* [ABOUT THIS TASK]:
Find every line below where the string "scrollToNextSection" shows up, and copy those lines.

(Web interface edit records)
+-------+

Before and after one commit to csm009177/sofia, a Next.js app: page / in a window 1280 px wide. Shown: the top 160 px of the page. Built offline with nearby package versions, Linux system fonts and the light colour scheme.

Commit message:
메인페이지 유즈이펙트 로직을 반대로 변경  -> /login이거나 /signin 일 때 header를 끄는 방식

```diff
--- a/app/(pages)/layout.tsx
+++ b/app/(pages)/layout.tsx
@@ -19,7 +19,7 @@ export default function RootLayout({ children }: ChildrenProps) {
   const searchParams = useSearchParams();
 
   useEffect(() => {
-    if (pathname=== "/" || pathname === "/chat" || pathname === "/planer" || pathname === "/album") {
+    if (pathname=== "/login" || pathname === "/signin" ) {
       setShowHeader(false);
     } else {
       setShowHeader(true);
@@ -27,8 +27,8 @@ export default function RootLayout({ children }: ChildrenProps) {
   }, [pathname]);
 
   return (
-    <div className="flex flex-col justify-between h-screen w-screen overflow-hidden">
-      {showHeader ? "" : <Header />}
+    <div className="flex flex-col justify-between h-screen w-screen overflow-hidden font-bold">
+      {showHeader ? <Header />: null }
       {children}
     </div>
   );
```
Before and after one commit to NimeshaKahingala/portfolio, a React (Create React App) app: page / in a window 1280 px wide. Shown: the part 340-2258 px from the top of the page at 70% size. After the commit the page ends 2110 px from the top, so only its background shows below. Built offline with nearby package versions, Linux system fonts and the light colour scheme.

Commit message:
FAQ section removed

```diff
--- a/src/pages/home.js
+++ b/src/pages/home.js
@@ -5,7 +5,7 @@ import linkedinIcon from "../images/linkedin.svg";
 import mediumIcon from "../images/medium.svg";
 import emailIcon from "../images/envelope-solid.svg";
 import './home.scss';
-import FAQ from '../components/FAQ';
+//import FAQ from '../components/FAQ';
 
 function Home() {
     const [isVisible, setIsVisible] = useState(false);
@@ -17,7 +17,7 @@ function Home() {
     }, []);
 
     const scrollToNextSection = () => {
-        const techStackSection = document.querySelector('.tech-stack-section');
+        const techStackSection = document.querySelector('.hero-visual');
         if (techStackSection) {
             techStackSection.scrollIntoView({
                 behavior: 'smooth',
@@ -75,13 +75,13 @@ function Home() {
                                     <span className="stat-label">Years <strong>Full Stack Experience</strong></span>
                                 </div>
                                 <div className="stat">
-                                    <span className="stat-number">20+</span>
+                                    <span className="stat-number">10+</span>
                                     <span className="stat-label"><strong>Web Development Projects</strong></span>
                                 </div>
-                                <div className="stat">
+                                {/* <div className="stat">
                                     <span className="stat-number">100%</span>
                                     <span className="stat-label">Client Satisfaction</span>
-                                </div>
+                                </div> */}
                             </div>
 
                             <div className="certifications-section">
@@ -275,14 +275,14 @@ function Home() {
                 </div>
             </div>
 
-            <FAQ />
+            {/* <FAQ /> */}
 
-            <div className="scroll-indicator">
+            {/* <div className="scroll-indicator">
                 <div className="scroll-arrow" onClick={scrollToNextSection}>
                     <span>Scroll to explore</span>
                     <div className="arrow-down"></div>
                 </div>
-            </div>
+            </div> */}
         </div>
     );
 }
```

+-------+

* [EXERCISE SOLUTION]:
     const scrollToNextSection = () => {
                 <div className="scroll-arrow" onClick={scrollToNextSection}>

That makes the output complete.